From the Publisher: Rural Resources

Some significant capital investment is taking root in rural Georgia and starting to show results.

Rural Georgia has much potential and some real work on the ground. It’s a slow ramp up, but I am impressed with what is now available to accelerate options for investment and the commitment of our governor and legislature toward the goal of rural prosperity.

This year has seen investment capital take root in the Deep South. Advantage Capital invested $6.5 million in Danimer Scientific, a biotech company producing biodegradable polymers used in consumer and industrial products, in Bainbridge. The investment was made through the Georgia Agribusiness and Rural Jobs Act (GARJA) passed in 2017, which targets communities with populations of 50,000 or less. Danimer is a major employer in Bainbridge, pop. 12,000. The investment will double the plant’s capacity and require new employees, three-fourths of whom will be hired locally.

In addition to Advantage Capital, which has invested more than $2.6 billion and helped support more than 48,000 jobs in communities underserved by investment capital, other investment groups are targeting rural Georgia via GARJA. Those include Stonehenge Capital, which invested in Holton Cattle & Consulting in Camilla.

Georgia Rural Investment Fund LLC offers a revolving loan program for rural businesses to receive up to $6.5 million. To qualify, businesses in agriculture, manufacturing, healthcare, technology or transportation must have fewer than 250 employees and be located in a Georgia county with fewer than 50,000 people. Funds can be used to buy equipment, renovate property, expand facilities and secure working capital.

The Georgia Department of Community Affairs (DCA) oversees 260 designated Qualified Opportunity Zones (QOZs), 60 percent of which are rural, that became eligible for preferential federal tax treatment in 2018. Investors can defer tax on prior gains until 2026 as long as the gain is reinvested in a Qualified Opportunity Fund, the investment vehicle for QOZs.

In partnership with the Georgia Department of Economic Development, DCA administers the creation of Rural Zones – up to 10 a year starting in 2018 – enabling investors to obtain tax credits for job creation activities, investment in downtown properties and renovation of properties.

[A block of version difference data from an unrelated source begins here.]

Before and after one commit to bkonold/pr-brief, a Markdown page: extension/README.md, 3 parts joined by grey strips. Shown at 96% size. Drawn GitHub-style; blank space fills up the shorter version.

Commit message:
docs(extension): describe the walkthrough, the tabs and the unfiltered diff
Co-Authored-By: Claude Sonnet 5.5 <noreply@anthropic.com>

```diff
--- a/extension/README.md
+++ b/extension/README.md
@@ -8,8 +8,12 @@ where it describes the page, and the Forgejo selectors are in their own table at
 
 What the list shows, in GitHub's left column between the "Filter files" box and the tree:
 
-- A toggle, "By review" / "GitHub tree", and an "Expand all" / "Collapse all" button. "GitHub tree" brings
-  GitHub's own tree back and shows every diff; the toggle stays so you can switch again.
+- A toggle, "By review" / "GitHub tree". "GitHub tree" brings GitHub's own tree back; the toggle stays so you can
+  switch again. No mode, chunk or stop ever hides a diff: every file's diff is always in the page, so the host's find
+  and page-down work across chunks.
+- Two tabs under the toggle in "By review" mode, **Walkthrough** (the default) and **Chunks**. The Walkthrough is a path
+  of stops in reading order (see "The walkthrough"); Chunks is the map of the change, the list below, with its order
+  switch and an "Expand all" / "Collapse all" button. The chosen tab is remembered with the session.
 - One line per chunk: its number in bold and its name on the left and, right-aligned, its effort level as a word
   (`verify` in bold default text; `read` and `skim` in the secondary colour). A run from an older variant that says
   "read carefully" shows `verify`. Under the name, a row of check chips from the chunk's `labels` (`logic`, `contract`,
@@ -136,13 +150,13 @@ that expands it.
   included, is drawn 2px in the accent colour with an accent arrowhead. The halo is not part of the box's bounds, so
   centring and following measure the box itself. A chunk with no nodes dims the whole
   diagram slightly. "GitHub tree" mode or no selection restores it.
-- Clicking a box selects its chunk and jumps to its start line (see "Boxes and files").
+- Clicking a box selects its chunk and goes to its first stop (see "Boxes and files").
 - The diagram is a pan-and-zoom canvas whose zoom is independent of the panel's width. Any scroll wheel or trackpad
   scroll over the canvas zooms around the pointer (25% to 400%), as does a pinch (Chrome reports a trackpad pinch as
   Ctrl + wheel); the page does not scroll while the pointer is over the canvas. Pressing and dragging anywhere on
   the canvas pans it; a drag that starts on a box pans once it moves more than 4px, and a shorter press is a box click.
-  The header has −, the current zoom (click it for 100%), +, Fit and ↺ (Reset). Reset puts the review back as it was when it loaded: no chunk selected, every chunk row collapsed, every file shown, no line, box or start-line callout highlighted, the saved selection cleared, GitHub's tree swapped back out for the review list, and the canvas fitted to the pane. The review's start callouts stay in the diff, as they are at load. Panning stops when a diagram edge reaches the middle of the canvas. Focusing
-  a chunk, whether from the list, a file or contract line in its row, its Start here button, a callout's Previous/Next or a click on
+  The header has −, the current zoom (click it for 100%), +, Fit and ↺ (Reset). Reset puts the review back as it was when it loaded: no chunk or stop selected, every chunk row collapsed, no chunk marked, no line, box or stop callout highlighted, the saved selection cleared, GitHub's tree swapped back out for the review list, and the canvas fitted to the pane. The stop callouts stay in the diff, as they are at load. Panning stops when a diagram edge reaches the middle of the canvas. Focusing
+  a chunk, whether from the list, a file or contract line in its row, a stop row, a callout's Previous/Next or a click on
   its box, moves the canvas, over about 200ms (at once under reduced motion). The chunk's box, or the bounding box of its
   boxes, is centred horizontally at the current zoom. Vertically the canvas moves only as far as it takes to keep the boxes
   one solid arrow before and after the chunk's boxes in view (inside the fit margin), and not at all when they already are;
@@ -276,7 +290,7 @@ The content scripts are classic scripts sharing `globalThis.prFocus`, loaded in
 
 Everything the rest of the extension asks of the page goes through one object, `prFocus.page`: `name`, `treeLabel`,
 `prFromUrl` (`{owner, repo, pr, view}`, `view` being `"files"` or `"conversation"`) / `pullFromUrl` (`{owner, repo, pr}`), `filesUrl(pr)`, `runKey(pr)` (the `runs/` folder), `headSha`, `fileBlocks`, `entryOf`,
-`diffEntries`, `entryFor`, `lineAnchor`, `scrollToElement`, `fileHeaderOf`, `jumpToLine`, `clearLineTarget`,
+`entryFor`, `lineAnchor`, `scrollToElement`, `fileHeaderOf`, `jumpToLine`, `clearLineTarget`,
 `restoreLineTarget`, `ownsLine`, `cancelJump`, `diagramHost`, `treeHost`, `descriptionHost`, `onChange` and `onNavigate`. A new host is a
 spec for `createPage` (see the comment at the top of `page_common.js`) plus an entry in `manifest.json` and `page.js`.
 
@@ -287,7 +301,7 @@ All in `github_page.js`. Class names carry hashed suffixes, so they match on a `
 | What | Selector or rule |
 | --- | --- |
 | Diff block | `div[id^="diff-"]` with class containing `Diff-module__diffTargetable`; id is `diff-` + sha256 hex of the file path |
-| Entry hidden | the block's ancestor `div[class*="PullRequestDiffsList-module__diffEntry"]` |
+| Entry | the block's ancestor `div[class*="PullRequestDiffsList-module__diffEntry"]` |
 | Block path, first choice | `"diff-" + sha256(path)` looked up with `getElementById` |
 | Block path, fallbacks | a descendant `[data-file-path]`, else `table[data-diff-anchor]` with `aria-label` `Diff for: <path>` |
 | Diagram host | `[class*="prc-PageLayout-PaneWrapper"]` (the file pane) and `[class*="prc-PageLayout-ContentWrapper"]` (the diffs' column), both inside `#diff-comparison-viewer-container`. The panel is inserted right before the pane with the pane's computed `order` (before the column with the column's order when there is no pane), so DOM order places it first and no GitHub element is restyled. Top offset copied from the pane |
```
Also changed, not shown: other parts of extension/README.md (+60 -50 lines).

Credits can be layered on top of each other if jobs are created and can work with the federal zone credits, but not with any other state tax credit program. Rural Zone designations last for five years.

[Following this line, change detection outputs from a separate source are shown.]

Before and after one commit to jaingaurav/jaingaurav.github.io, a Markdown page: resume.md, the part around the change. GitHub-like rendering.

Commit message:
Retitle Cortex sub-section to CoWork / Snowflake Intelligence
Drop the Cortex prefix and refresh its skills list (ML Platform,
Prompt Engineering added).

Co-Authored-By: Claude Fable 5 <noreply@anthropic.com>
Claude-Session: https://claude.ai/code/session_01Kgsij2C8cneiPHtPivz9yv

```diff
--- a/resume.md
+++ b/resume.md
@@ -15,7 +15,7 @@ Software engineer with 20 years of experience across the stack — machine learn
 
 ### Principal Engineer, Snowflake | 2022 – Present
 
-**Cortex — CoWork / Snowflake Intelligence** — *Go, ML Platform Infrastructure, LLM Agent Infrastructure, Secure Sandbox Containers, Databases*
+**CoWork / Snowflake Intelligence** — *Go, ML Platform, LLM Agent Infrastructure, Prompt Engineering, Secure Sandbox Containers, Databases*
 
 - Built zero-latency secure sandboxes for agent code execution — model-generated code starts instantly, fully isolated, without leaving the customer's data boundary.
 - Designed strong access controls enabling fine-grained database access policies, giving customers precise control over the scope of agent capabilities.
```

DCA has a one-stop shop for rural Georgia through the OneGeorgia Authority, which administers Equity Fund grants and loans for economic development, and EDGE Fund grants to potential relocation or expansion sites in competition with another state.

Equity Fund awards can range from $200,000 to $500,000 per project based on how many counties are affected and must be related to water infrastructure, road, rail, airports, industrial parks, workforce, tech or tourism. EDGE Fund awards have similar parameters but operate through local development authorities. These are designed specifically for relocations from another state or country, not in-state. DCA also administers local development authorities, which are created by law and are able to issue bonds on behalf of communities.

There are other state resources available to rural Georgia. The Georgia Transportation Infrastructure Bank issues grants and low-interest loans on behalf of the State Road and Tollway Authority. Projects must be motor fuel tax eligible (mostly roads and bridges). Since its inception in 2009, it has provided more than $125 million to transportation projects throughout Georgia.

Georgia Department of Housing and Urban Development has created the Jobs Plus Initiative to provide job training support to public housing residents. Georgia Department of Labor offers YouthBuild, which funds organizations that provide pre-apprenticeship services to support education, occupational skills training and employment services for at-risk youth ages 16 to 24 performing meaningful work and service to communities.

Other state agencies helping rural Georgia include the Technical College System of Georgia, University System of Georgia, Georgia Department of Agriculture and Georgia Environmental Finance Authority, which administers grants and loans to fund local improvements to water system infrastructure and other energy efficiency upgrades.

The state has a Center for Rural Prosperity and Innovation in Tifton and Ellijay. The Atlanta-based Georgia Chamber of Commerce also has an office in Tifton. Georgia Power employs community development managers throughout the state who work to recruit and expand businesses.

As we consider the challenges our rural communities face, we should applaud the help these resources provide and spread the word.

Categories: From the Publisher, Opinions